--- Data provided ---
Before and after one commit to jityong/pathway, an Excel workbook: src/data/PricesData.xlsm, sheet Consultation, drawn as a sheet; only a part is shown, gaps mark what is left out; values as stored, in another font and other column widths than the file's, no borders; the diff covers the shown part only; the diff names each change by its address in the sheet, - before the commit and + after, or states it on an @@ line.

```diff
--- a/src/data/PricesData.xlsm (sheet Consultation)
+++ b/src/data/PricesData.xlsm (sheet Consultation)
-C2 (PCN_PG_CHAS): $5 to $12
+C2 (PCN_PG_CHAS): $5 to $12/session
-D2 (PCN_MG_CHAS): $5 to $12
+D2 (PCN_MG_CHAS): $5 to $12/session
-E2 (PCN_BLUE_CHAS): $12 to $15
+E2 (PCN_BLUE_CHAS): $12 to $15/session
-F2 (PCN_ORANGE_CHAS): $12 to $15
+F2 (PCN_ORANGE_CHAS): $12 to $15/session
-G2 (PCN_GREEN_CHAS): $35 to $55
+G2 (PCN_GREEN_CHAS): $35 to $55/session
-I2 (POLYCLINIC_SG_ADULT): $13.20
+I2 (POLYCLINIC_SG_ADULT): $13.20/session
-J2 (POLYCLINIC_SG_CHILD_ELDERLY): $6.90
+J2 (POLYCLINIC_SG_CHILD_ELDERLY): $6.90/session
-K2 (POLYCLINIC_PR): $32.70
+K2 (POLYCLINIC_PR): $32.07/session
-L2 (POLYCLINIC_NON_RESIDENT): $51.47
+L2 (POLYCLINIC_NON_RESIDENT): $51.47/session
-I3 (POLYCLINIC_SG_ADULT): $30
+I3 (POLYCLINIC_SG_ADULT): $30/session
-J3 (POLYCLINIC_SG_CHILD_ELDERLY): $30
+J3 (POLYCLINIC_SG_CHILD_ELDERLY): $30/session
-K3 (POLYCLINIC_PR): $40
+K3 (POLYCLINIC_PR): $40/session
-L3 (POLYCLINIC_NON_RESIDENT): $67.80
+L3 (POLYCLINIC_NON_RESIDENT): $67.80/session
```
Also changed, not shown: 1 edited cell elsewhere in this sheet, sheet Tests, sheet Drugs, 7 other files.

--- Task prompt ---
Scan the listing above and report how many of its lines hold the word "shown", giving the number only.

--- Result ---
2